▶ [INSTRUCTIONS FOR THE TASK] Give the number of lines in the data below containing the word "entre", with no other text.

▶ [AVAILABLE RECORDS]
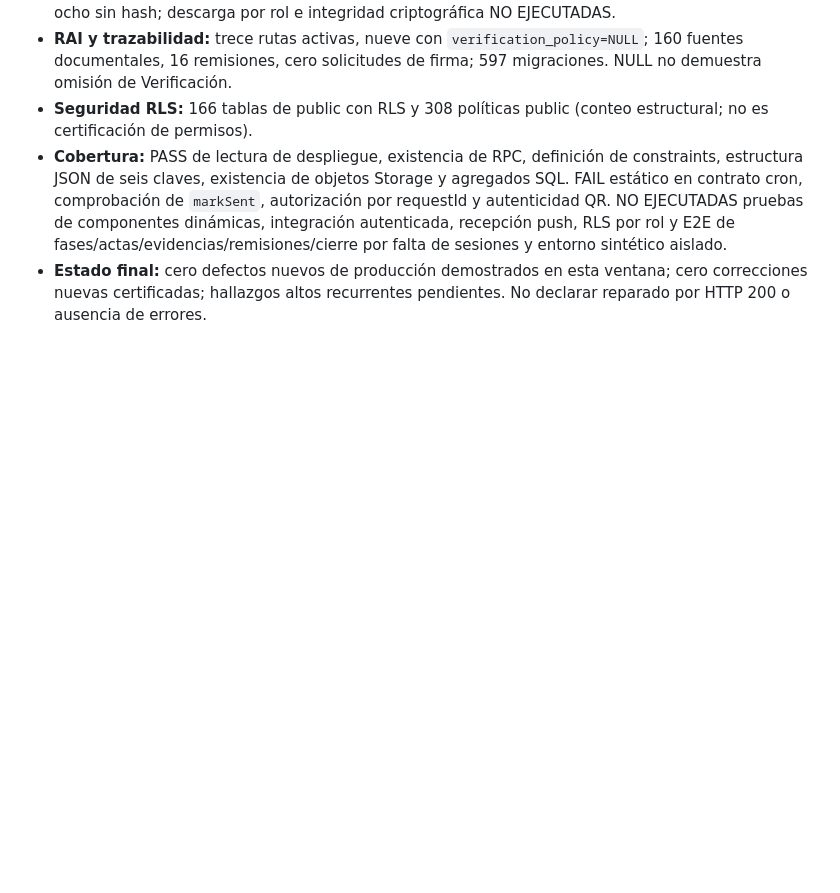
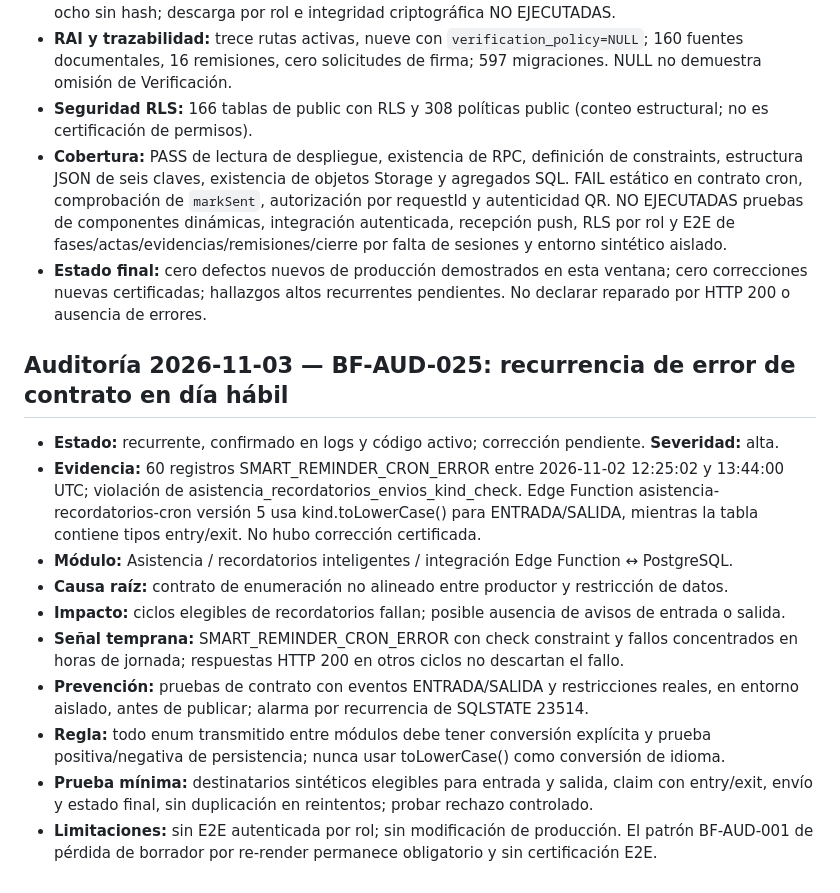
Before and after one commit to carlosandresruales-max/BITACORA-FORMATIVA-, a Markdown page: AUDIT_LEARNING.md, the part around the change. GitHub-like rendering; blank space fills up the shorter version.

Commit message:
audit: registrar recurrencia recordatorios 2026-11-03 BF-AUD-025

```diff
--- a/AUDIT_LEARNING.md
+++ b/AUDIT_LEARNING.md
@@ -322,3 +322,16 @@ Cada nuevo fallo debe registrar como mínimo: síntoma, módulo, severidad, caus
 - **Seguridad RLS:** 166 tablas de public con RLS y 308 políticas public (conteo estructural; no es certificación de permisos).
 - **Cobertura:** PASS de lectura de despliegue, existencia de RPC, definición de constraints, estructura JSON de seis claves, existencia de objetos Storage y agregados SQL. FAIL estático en contrato cron, comprobación de `markSent`, autorización por requestId y autenticidad QR. NO EJECUTADAS pruebas de componentes dinámicas, integración autenticada, recepción push, RLS por rol y E2E de fases/actas/evidencias/remisiones/cierre por falta de sesiones y entorno sintético aislado.
 - **Estado final:** cero defectos nuevos de producción demostrados en esta ventana; cero correcciones nuevas certificadas; hallazgos altos recurrentes pendientes. No declarar reparado por HTTP 200 o ausencia de errores.
+
+
+## Auditoría 2026-11-03 — BF-AUD-025: recurrencia de error de contrato en día hábil
+- **Estado:** recurrente, confirmado en logs y código activo; corrección pendiente. **Severidad:** alta.
+- **Evidencia:** 60 registros SMART_REMINDER_CRON_ERROR entre 2026-11-02 12:25:02 y 13:44:00 UTC; violación de asistencia_recordatorios_envios_kind_check. Edge Function asistencia-recordatorios-cron versión 5 usa kind.toLowerCase() para ENTRADA/SALIDA, mientras la tabla contiene tipos entry/exit. No hubo corrección certificada.
+- **Módulo:** Asistencia / recordatorios inteligentes / integración Edge Function ↔ PostgreSQL.
+- **Causa raíz:** contrato de enumeración no alineado entre productor y restricción de datos.
+- **Impacto:** ciclos elegibles de recordatorios fallan; posible ausencia de avisos de entrada o salida.
+- **Señal temprana:** SMART_REMINDER_CRON_ERROR con check constraint y fallos concentrados en horas de jornada; respuestas HTTP 200 en otros ciclos no descartan el fallo.
+- **Prevención:** pruebas de contrato con eventos ENTRADA/SALIDA y restricciones reales, en entorno aislado, antes de publicar; alarma por recurrencia de SQLSTATE 23514.
+- **Regla:** todo enum transmitido entre módulos debe tener conversión explícita y prueba positiva/negativa de persistencia; nunca usar toLowerCase() como conversión de idioma.
+- **Prueba mínima:** destinatarios sintéticos elegibles para entrada y salida, claim con entry/exit, envío y estado final, sin duplicación en reintentos; probar rechazo controlado.
+- **Limitaciones:** sin E2E autenticada por rol; sin modificación de producción. El patrón BF-AUD-001 de pérdida de borrador por re-render permanece obligatorio y sin certificación E2E.
```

▶ [RESPONSE AREA] 3